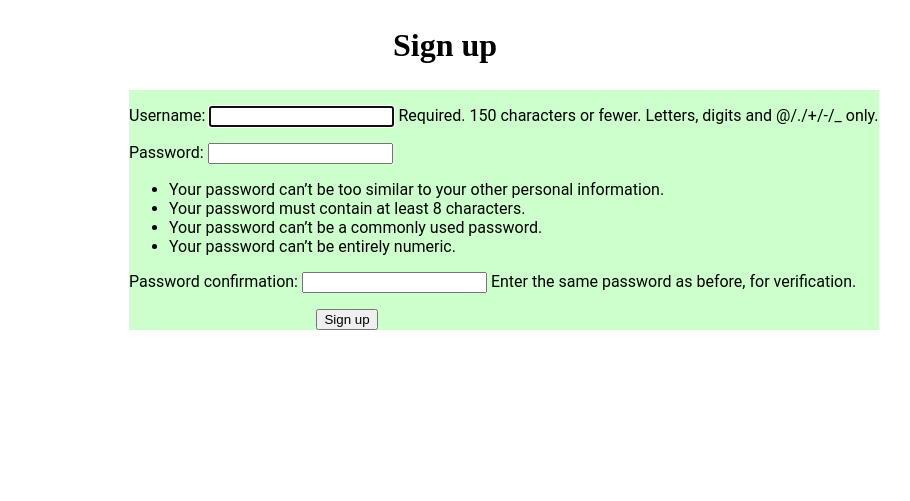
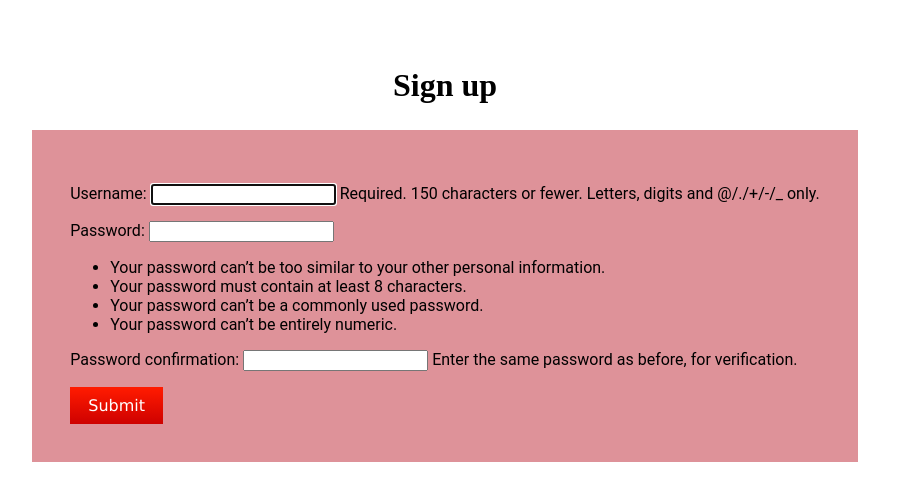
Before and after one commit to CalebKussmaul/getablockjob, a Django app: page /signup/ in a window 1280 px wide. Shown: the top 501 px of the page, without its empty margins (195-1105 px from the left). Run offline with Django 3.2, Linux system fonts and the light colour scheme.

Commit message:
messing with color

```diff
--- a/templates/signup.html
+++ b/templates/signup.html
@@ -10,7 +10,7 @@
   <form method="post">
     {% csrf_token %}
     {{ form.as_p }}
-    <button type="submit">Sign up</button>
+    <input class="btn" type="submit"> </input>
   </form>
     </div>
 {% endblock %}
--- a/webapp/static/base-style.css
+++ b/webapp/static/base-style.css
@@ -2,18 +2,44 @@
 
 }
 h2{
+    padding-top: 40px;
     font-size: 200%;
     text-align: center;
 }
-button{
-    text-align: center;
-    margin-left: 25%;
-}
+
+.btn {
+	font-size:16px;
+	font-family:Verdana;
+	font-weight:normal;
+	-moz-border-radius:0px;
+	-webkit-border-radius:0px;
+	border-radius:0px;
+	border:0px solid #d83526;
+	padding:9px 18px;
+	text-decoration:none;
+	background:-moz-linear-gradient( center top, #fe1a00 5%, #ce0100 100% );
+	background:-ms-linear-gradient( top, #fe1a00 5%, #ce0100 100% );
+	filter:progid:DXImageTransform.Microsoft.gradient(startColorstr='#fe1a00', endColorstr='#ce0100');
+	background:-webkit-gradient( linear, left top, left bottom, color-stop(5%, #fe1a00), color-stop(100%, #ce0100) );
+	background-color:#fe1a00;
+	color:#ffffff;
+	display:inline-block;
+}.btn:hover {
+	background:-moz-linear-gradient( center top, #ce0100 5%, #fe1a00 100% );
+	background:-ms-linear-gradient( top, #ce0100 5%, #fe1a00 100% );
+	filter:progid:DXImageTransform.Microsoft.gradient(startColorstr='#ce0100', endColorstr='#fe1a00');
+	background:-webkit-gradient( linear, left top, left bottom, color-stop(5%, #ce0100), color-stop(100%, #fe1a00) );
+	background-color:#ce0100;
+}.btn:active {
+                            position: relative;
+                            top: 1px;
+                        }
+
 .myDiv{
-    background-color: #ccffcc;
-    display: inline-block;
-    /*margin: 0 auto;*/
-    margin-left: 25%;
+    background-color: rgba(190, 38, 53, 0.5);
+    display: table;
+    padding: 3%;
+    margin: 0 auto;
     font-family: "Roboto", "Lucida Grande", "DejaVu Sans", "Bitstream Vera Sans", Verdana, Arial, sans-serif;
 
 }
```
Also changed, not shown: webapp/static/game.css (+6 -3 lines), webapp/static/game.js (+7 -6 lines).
===
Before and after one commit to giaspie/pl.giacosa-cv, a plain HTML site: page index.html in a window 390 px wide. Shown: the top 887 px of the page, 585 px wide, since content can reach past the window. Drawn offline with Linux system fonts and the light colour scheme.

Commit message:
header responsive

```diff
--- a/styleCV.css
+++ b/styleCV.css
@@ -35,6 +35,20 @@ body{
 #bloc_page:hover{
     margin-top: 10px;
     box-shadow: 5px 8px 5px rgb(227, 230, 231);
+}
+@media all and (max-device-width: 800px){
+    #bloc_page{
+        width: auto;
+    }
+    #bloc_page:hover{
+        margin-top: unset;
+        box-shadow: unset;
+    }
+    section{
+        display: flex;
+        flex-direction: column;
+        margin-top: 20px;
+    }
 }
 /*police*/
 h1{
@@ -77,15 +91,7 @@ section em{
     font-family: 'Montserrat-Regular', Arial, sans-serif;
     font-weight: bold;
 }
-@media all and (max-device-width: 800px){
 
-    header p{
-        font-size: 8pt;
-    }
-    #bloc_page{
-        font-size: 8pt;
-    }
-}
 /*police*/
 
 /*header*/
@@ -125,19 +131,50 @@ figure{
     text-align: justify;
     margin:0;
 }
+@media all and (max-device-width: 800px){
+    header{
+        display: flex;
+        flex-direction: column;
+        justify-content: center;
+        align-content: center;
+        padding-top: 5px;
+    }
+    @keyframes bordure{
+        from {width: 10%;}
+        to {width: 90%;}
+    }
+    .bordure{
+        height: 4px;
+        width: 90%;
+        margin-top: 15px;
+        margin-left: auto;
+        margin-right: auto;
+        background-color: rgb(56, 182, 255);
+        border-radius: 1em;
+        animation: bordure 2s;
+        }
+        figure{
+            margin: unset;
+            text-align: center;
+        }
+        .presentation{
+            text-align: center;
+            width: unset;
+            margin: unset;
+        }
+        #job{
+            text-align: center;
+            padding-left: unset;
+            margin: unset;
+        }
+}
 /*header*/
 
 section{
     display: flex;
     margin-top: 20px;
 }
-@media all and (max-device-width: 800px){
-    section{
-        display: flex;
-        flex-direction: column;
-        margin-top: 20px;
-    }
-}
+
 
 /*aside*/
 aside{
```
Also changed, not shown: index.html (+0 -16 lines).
===
### Task goal
Scan the listing above and copy all lines containing the word "header".

### Your response
header responsive
-    header p{
 /*header*/
+    header{
 /*header*/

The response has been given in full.